If by some chance the purchaser was able to remove the UPS label through careful surgery, this is what they would find:

*MOUSE PRINT:

UPC

What a relief! Not so fast. The joy is about to end. A quick check of the rebate form reveals the next problem.

*MOUSE PRINT:

rebate form

The UPC code number required for the rebate to be submitted does not match the UPC code number actually on the box!

A representative at the fulfillment house that processes rebates for Newegg fully understood the issue, but said there was nothing they could do about it. Consumers would have to submit whatever they could as proof of purchase, get denied, and then take up the battle with Newegg directly to (hopefully) get their $30 back.
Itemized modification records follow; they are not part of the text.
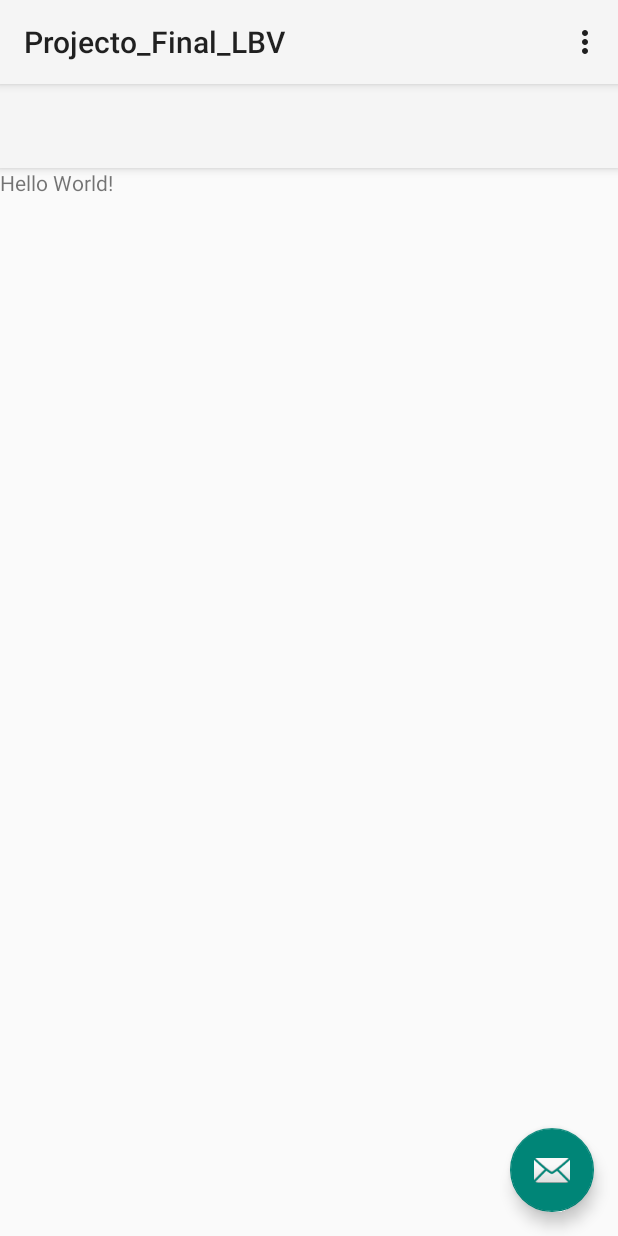
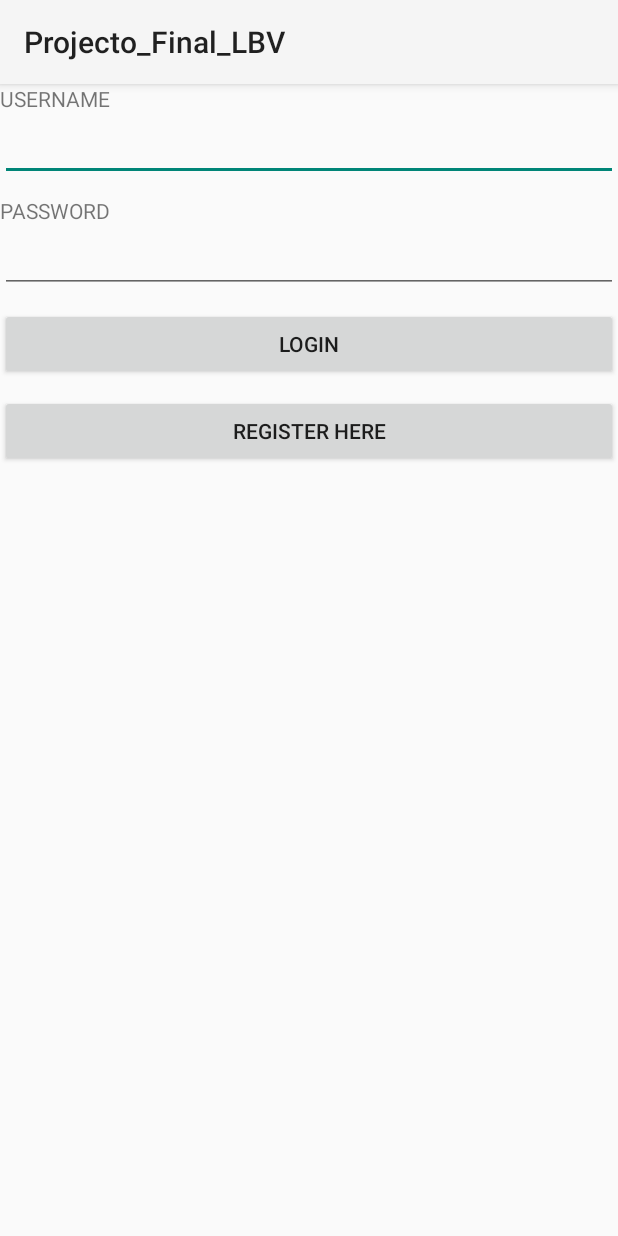
Before and after one commit to lorenzobv/Projecto_Final_LBV, an Android app: the screen it shows after launch (MainActivity before the commit, Login after it), on a phone screen of 412 x 824 dp. Run offline under Robolectric (Android 15) with nearby library versions, the phone set to English and light mode, and no system bars.

Commit message:
Creación de login y register formularios

```diff
--- a/app/src/main/AndroidManifest.xml
+++ b/app/src/main/AndroidManifest.xml
@@ -19,7 +19,9 @@
                 <category android:name="android.intent.category.LAUNCHER" />
             </intent-filter>
         </activity>
-        <activity android:name=".MainActivity"></activity>
+        <activity android:name=".Login" />
+        <activity android:name=".MainActivity" />
+        <activity android:name=".Register" />
     </application>
 
 </manifest>
--- /dev/null
+++ b/app/src/main/java/com/example/loren/projecto_final_lbv/Login.java
@@ -0,0 +1,53 @@
+package com.example.loren.projecto_final_lbv;
+
+import android.content.Intent;
+import android.os.Bundle;
+import android.support.v7.app.AppCompatActivity;
+import android.view.View;
+import android.widget.Button;
+import android.widget.EditText;
+
+public class Login extends AppCompatActivity implements View.OnClickListener {
+
+
+    Button bLogin, bRegisterLink;
+    EditText idUsername, idPassword;
+    UserLocalStore userLocalStore;
+
+    @Override
+    protected void onCreate(Bundle savedInstanceState) {
+        super.onCreate(savedInstanceState);
+        setContentView(R.layout.activity_login);
+
+        idUsername = (EditText) findViewById(R.id.idUsername);
+        idPassword = (EditText) findViewById(R.id.idPassword);
+        bRegisterLink = (Button) findViewById(R.id.bRegisterLink);
+        bLogin = (Button) findViewById(R.id.bLogin);
+        bRegisterLink.setOnClickListener(this);
+        bLogin.setOnClickListener(this);
+        userLocalStore = new UserLocalStore(this);
+
+    }
+
+
+    @Override
+    public void onClick(View v) {
+        switch (v.getId()) {
+            case R.id.bLogin:
+                User user = new User(null, null);
+                userLocalStore.storeUserData(user);
+                userLocalStore.setUserLoggedIn(true);
+
+                startActivity(new Intent(this, MainActivity.class));
+
+                break;
+
+            case R.id.bRegisterLink:
+
+                startActivity(new Intent(this, Register.class));
+
+                break;
+
+        }
+    }
+}
--- a/app/src/main/java/com/example/loren/projecto_final_lbv/splash_activity.java
+++ b/app/src/main/java/com/example/loren/projecto_final_lbv/splash_activity.java
@@ -22,7 +22,7 @@ public class splash_activity extends AppCompatActivity {
 
         new Handler().postDelayed(new Runnable(){
             public void run(){
-                Intent intent = new Intent(splash_activity.this, MainActivity.class);
+                Intent intent = new Intent(splash_activity.this, Login.class);
                 startActivity(intent);
                 finish();
             };
--- /dev/null
+++ b/app/src/main/res/layout/activity_login.xml
@@ -0,0 +1,50 @@
+<?xml version="1.0" encoding="utf-8"?>
+<LinearLayout xmlns:android="http://schemas.android.com/apk/res/android"
+    xmlns:tools="http://schemas.android.com/tools"
+    android:layout_width="match_parent"
+    android:layout_height="match_parent"
+    android:orientation="vertical"
+    tools:context=".Login">
+
+
+    <TextView
+        android:layout_width="wrap_content"
+        android:layout_height="wrap_content"
+        android:text="@string/username_text"/>
+
+    <EditText
+        android:id="@+id/idUsername"
+        android:layout_width="match_parent"
+        android:layout_height="wrap_content"
+        android:layout_marginBottom="10dp"
+        />
+
+    <TextView
+        android:layout_width="wrap_content"
+        android:layout_height="wrap_content"
+        android:text="@string/password_text"/>
+
+    <EditText
+        android:id="@+id/idPassword"
+        android:layout_width="match_parent"
+        android:layout_height="wrap_content"
+        android:layout_marginBottom="10dp"
+        />
+
+    <Button
+        android:id="@+id/bLogin"
+        android:text="@string/login_button_text"
+        android:layout_width="match_parent"
+        android:layout_height="wrap_content"
+        android:layout_marginBottom="10dp"
+        />
+
+    <Button
+        android:id="@+id/bRegisterLink"
+        android:text="@string/register_here_text"
+        android:layout_width="match_parent"
+        android:layout_height="wrap_content"
+        android:layout_marginBottom="10dp"
+        />
+
+</LinearLayout>
--- a/app/src/main/res/values/strings.xml
+++ b/app/src/main/res/values/strings.xml
@@ -1,4 +1,13 @@
 <resources>
     <string name="app_name">Projecto_Final_LBV</string>
     <string name="action_settings">Settings</string>
+    <string name="login_button_text">LOGIN</string>
+    <string name="password_text">PASSWORD</string>
+    <string name="username_text">USERNAME</string>
+    <string name="name_text">Name</string>
+    <string name="surname_text">Surname</string>
+    <string name="tel_no_text">Telephone Number</string>
+    <string name="email_text">Email Address</string>
+    <string name="register_button_text">REGISTER</string>
+    <string name="register_here_text">Register Here</string>
 </resources>
```
Also changed, not shown: app/src/main/java/com/example/loren/projecto_final_lbv/MainActivity.java (+32 -2 lines), app/src/main/java/com/example/loren/projecto_final_lbv/Register.java (added, +52 -0 lines), app/src/main/java/com/example/loren/projecto_final_lbv/User.java (added, +25 -0 lines), app/src/main/java/com/example/loren/projecto_final_lbv/UserLocalStore.java (added, +61 -0 lines), app/src/main/res/layout/activity_register.xml (added, +81 -0 lines).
The consumer who complained to Consumer World said he got the same answer when calling customer service at Newegg directly. Each individual purchaser would have to fight their own battle.

Imagining that hundreds of these TVs were sold during two sales in May and June where the erroneous UPC code was printed on two separate rebate offers, MrConsumer contacted executives at Newegg in an attempt to find a global solution for these customers.

In short order, Newegg’s Senior PR Manager had good news. They were going to find a solution. And a few days later, they sent out this email to purchasers of that Samsung HDTV:

newegg apology

Unfortunately, the company didn’t address the problem of obstructed UPCs in this notification. But, at least most purchasers of this TV won’t have to fight an individual battle to get their $30 back.

• • •
« Previous PageNext Page »
Powered by: WordPressPrivacy Policy
Copyright © 2006-2014. All rights reserved. Advertisements are copyrighted by their respective owners.